You probably don’t have it marked on your calendar, but this month, the book Gone with the Wind turned 75. Calendar or no, it’s been hard to avoid; I’ve come across several blogs and magazines that have taken the opportunity to talk about about how awful the book is, in both its style and content.
At one point people’s unhappiness with Scarlett and Rhett would have surprised me, because I first read Gone with the Wind when I was 12. I had never read a story where the heroine was not only unkind and selfish but altogether quite unlikeable, and yet somehow admirable too. Until that point, my understanding of heroes was that they must be wholly pure characters who triumphed without ever dirtying their hands or compromising their morals. Cinderella. Nancy Drew. Aslan. Even Tolkien’s hobbits seemed notably heroic for the qualities they lacked – ambition, greed, arrogance – rather than traits they possessed.
All of these characters were heroic in their goodness and restraint. They did not steal husbands, they did not shoot people and they weren’t selfish, all of which Mitchell’s Scarlett did, and was. But in the end, in Mitchell’s world it was the good woman who died, and the bad one who lived, though we understood she would live alone and unloved.
I have since read many, many books with characters who are sometimes admirable but seldom likeable, and who live their lives in shades of gray. But this was the first, and it had an effect on me. So years later, when I studied the book in a university English class, I was surprised to find that my perceptions of it were quite different than those my 12-year-old self, who had been far more captivated by the individual wearing the drapes and rooster feathers than she was by issues of race and racism.
I was thinking about this when I came across another article about the Higher Ed bubble debate, which essentially argues that too many people are going into debt in order to go to university or achieve a higher credential.
Now, many people have argued eloquently on both sides of the arguement, but for my part, Scarlett and Mami are the best examples I know for why people should go to university if they’re inclined to. I can’t think of anyplace else where you’ll be so thoroughly exposed to different thoughts, ideas and opinions than the rest of your life and social circle affords.
Some of these ideas can change the way you view the world. Some of them can be uncomfortable. The Brazilian film City of God haunts me to this day, and had it not been on the syllabus, I never would have watched it. I certainly didn’t enjoy it and I can’t say what precisely I learned much from it, but I do know my life would be less rich for it. School brings these sorts of experiences to your doorstep, and job prospects and a higher income aside, I wouldn’t trade this exposure for anything.
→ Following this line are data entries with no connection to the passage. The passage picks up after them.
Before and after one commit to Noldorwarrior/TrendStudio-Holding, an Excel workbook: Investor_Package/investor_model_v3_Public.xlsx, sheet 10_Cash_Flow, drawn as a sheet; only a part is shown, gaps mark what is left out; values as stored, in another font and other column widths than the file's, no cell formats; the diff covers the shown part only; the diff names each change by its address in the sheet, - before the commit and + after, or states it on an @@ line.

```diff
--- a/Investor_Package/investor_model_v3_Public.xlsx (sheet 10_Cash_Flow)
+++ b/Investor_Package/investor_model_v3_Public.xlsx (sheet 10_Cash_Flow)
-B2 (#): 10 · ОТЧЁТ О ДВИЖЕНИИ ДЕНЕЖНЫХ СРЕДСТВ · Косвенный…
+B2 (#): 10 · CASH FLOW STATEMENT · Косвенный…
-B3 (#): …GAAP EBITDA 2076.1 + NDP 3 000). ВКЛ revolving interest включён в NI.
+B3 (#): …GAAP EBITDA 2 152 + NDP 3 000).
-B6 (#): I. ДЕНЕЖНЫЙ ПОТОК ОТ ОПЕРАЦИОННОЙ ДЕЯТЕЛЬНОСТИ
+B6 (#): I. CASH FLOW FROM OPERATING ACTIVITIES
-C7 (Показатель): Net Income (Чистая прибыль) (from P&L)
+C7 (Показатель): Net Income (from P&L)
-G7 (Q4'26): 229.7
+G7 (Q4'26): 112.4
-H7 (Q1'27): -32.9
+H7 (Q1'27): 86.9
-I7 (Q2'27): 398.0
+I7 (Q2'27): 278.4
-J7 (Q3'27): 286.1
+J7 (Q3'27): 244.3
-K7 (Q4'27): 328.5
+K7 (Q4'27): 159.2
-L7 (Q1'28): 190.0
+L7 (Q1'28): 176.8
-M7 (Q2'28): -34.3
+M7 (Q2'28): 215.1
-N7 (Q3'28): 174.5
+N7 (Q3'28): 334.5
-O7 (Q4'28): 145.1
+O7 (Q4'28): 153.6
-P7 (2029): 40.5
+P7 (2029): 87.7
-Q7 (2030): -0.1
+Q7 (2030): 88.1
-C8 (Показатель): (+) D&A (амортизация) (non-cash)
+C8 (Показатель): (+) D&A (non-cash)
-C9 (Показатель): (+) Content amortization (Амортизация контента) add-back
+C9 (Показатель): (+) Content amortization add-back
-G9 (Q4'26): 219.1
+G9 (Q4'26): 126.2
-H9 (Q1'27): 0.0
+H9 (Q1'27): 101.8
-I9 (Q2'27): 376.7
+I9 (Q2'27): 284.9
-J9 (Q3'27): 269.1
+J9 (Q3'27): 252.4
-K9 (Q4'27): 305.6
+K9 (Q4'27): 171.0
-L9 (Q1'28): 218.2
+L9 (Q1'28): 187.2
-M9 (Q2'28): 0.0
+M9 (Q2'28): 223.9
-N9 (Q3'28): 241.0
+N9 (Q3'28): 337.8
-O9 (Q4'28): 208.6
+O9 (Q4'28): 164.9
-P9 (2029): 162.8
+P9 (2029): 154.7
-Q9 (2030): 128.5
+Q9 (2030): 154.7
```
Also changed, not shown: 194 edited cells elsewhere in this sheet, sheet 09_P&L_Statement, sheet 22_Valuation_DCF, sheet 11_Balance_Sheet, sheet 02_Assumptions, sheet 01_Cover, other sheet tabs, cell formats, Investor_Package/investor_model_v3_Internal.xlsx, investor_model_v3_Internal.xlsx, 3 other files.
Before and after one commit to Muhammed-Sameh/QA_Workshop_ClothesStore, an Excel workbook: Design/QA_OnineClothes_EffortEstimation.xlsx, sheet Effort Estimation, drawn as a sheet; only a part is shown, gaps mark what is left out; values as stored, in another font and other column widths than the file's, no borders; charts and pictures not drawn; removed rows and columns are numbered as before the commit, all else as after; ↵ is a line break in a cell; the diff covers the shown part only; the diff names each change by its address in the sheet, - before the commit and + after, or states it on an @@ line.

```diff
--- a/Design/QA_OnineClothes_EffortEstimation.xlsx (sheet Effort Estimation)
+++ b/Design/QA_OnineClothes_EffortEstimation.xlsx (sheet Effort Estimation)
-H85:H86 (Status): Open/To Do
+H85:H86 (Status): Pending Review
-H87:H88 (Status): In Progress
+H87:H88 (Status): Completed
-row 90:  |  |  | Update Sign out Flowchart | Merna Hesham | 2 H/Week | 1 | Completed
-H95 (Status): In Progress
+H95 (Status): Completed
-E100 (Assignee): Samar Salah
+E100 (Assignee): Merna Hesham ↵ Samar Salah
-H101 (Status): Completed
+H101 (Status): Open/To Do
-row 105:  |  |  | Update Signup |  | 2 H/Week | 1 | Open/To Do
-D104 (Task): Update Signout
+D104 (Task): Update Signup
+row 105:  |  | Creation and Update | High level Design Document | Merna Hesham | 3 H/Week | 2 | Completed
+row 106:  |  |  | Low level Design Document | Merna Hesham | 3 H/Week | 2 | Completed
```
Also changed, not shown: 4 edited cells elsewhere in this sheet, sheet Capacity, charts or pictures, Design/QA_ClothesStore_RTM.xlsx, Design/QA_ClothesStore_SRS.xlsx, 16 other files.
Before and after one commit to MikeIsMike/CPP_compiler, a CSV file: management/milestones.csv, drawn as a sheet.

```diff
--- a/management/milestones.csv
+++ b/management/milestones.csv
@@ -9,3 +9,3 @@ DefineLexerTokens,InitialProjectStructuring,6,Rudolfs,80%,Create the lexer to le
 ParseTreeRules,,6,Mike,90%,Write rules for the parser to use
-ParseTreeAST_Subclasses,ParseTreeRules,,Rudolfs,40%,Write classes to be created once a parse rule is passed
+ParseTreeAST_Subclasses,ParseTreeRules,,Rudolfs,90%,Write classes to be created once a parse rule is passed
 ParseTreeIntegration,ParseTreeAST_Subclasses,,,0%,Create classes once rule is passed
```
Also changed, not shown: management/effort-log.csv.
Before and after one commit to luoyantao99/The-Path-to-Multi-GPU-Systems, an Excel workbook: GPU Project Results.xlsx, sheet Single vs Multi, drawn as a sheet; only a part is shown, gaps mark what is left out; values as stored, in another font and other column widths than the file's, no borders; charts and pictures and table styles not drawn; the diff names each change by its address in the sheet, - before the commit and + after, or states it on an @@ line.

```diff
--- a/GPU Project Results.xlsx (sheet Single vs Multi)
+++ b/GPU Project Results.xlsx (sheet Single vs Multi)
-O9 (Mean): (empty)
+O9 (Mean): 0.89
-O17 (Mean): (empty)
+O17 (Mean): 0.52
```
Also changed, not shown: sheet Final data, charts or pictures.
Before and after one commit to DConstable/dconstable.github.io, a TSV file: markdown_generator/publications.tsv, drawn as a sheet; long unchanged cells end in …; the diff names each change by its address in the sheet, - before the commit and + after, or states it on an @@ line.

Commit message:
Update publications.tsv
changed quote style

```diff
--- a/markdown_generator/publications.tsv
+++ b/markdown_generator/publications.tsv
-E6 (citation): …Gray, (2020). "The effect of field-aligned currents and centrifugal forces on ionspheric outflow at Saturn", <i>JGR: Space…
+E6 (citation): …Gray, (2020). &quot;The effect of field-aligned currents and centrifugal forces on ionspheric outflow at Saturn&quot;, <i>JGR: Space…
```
I wonder if anyone has had a similar experience in school. What have you encountered in your career as a student that has affected you – was it a book? A professor? A concept? I’d love to know.